TOPIC tren 
AP1  ITI (OP)  información de Renfe, buenos días. 
(Renfe information, good morning.)
 ITR (US)  hola, buenos días. 
(hello, good morning.)
CT (OP)  hola. 
AP2  IT (US)  me podéis decir algún tren que salga mañana por la tarde para ir 
a Monzón?
(could you tell me about any train that leaves tomorrow evening
for Monzon?)
IT (OP) sí, vamos, mira hay un talgo a las tres y media de la tarde.
(yes, let's see, there is a talgo at half-past three.)
AP3  IT (US) sí, tiene que ser más tarde. 
(yes, it has to be later.)
IT (OP)  más tarde. hay un intercity a las cinco y media, un expreso a las seis.
y media
(later. there is an intercity at half-past five, an express
at half-past six.)
AP4 IT (US)  el de las seis y media ¿llega a Monzón? 
(the one at half-past six, does it go to Monzon?) 
AP51 IT (OP)  a ver. el de las seis y media me ha preguntado ¿verdad? 
(let me see. you've asked about the one at half-past six, right?)
IT (US)  sí. 
IT (OP)  a las nueve y veinticinco. 
(twenty-five past nine.)
AP6  IT (US)  a las nueve y veinticinco está en Monzón? 
(at twenty-five past nine it is in Monzon?)
IT (OP)  sí 
CT (US)  vale, pues ya está. esto ya es suficiente. 
(ok, that's it. that's enough for now.)
AP7  IT (US)  gracias, ¿eh? 
(thank you, eh?)
IT (OP)  muy bien a usted. hasta luego. 
(very well, thanks to you. so long.)

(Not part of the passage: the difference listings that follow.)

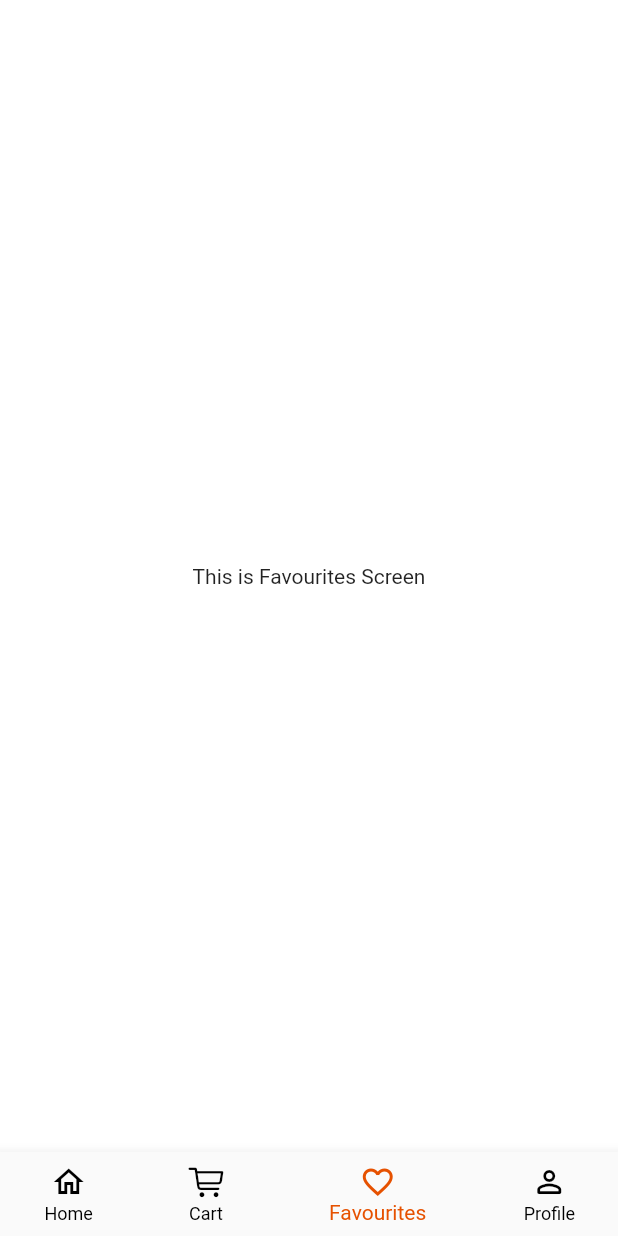
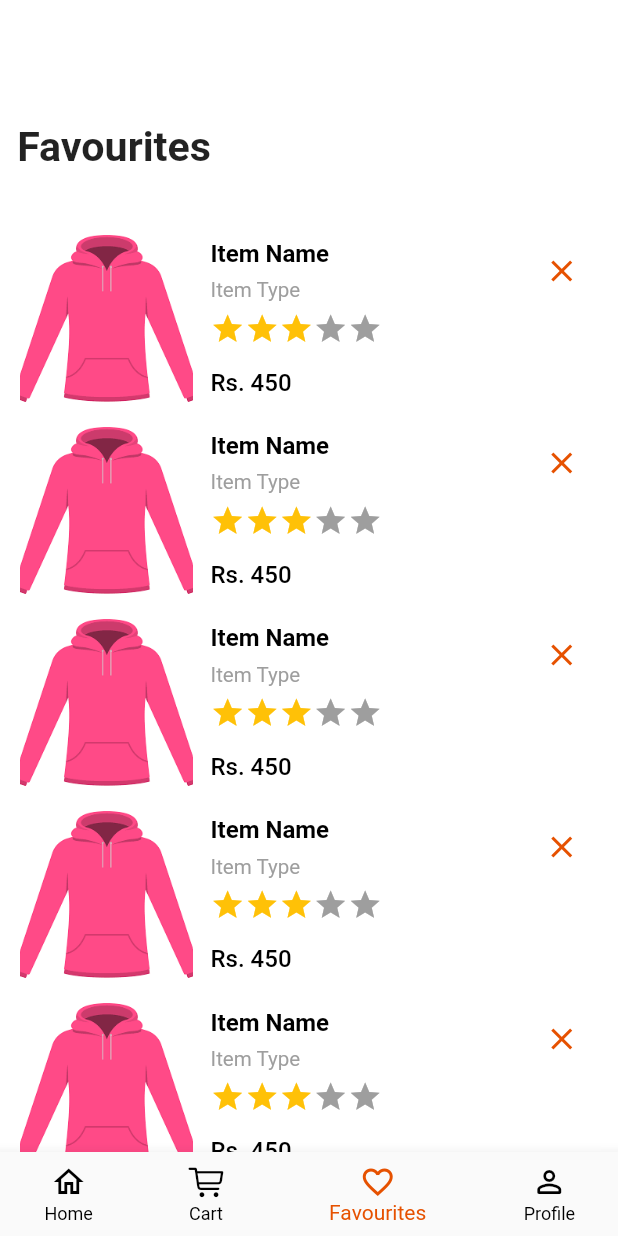
Before and after one commit to Mubashir-Saeed1/al_shams, a Flutter app: the NavigationScreen screen opened directly, item 3 of the bottom bar chosen, on a phone screen of 412 x 824 dp. Run offline on Flutter 3.47's test engine with Material 2 defaults, Android fonts, the phone set to English and light mode, and no system bars; drawn by our look-alikes of flutter_rating_bar; our stand-ins replace flutter_screenutil, get.

Commit message:
Cart and Favourites Screen Completed

```diff
--- a/lib/utils/custom_widgets/al_product.dart
+++ b/lib/utils/custom_widgets/al_product.dart
@@ -6,13 +6,15 @@ import 'package:flutter_screenutil/flutter_screenutil.dart';
 import 'package:get/get.dart';
 
 class AlProduct extends StatelessWidget {
+  final bool isFavourite;
+  AlProduct({this.isFavourite = false});
   final _generalController = Get.find<GeneralController>();
   @override
   Widget build(BuildContext context) {
     return Container(
-              height: Get.height * 0.16,
+      height: Get.height * 0.14,
       width: Get.width,
-              margin: EdgeInsets.symmetric(vertical: 4.h),
+      margin: EdgeInsets.symmetric(vertical: 3.h),
       decoration: BoxDecoration(
           color: AlColors.textFieldColor,
           borderRadius: BorderRadius.circular(10.r)),
@@ -21,8 +23,8 @@ class AlProduct extends StatelessWidget {
         children: [
           Image.asset(
             'assets/images/clothes_placeholder.png',
-                    height: Get.height * 0.16,
-                    width: Get.height * 0.16,
+            height: Get.height * 0.14,
+            width: Get.height * 0.14,
             fit: BoxFit.cover,
           ),
           SizedBox(width: 10.w),
@@ -37,8 +39,8 @@ class AlProduct extends StatelessWidget {
                       color: AlColors.textColor)),
               Text(
                 'Item Type',
-                        style: TextStyle(
-                            fontSize: 12.sp, color: AlColors.subtitleColor),
+                style:
+                    TextStyle(fontSize: 12.sp, color: AlColors.subtitleColor),
               ),
               RatingBarIndicator(
                 rating: 3,
@@ -60,16 +62,34 @@ class AlProduct extends StatelessWidget {
             ],
           ),
           Spacer(),
-                  Align(
+          Visibility(
+            visible: !isFavourite,
+            child: Align(
               alignment: Alignment.bottomRight,
               child: IconButton(
                   onPressed: () {
                     _generalController.isFav.value =
                         !_generalController.isFav.value;
                   },
-                        icon: Obx(() => Icon(_generalController.isFav.value
+                  icon: Obx(() => Icon(
+                        _generalController.isFav.value
                             ? Icons.favorite
-                            : Icons.favorite_border, color: AlColors.buttonColor,))),
+                            : Icons.favorite_border,
+                        color: AlColors.buttonColor,
+                      ))),
+            ),
+          ),
+          Visibility(
+            visible: isFavourite,
+            child: Align(
+              alignment: Alignment.topRight,
+              child: IconButton(
+                  onPressed: () {
+                  },
+                  icon: Icon(Icons.close,
+                        color: AlColors.buttonColor,
+                      )),
+            ),
           )
         ],
       ),
--- a/lib/views/favourites_screen.dart
+++ b/lib/views/favourites_screen.dart
@@ -1,8 +1,37 @@
+import 'package:al_shams/utils/custom_widgets/al_product.dart';
+import 'package:al_shams/utils/title_text_style.dart';
 import 'package:flutter/material.dart';
+import 'package:flutter_screenutil/flutter_screenutil.dart';
 
 class FavouritesScreen extends StatelessWidget {
   @override
   Widget build(BuildContext context) {
-    return Center(child: Text('This is Favourites Screen'),);
+    return Column(
+      children: [
+        alTitleText('Favourites'),
+        SizedBox(
+          height: 10.h,
+        ),
+        Expanded(
+            child: ListView(
+          padding: EdgeInsets.symmetric(horizontal: 10.w, vertical: 6.h),
+          children: [
+            AlProduct(isFavourite: true),
+            AlProduct(isFavourite: true),
+            AlProduct(isFavourite: true),
+            AlProduct(isFavourite: true),
+            AlProduct(isFavourite: true),
+            AlProduct(isFavourite: true),
+            AlProduct(isFavourite: true),
+            AlProduct(isFavourite: true),
+            AlProduct(isFavourite: true),
+            AlProduct(isFavourite: true),
+            AlProduct(isFavourite: true),
+            AlProduct(isFavourite: true),
+            AlProduct(isFavourite: true),
+          ],
+        ))
+      ],
+    );
   }
 }
```
Also changed, not shown: lib/utils/custom_widgets/al_cart_item.dart (added, +111 -0 lines), lib/views/cart_screen.dart (+55 -1 lines). Lines whose indentation alone changed are shown as unchanged.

1 This adjacency pair is included within AP4.
Figure 1: Example of an annotated dialogue from Corpus InfoTren: Person
One of the most important advantages of this annotation scheme is its compatibility with most of the dialogue-annotation schemes used in dialogue systems. Notice, for instance, that the adjacency pairs show the same structure as the conversational game applied to task-oriented dialogues defined in the dialogue structure by Carletta et al. 1997. Moreover, our scheme is also compatible with those that are based on utterance functions, such as the one defined in DAMSL by Allen and Core 1997. DAMSL indicates how utterances are related to the discourse by means of forward- and backward-looking functions. The interpretation of these functions builds the adjacency-pair structure. Finally, our topic structure exhibits the same features as the transaction structure of Carletta et al. or the task level defined by Allen and Core.

Next:Accessibility space proposalUp:Computational Approach to AnaphoraPrevious:Related work on anaphora
patricio 2001-10-17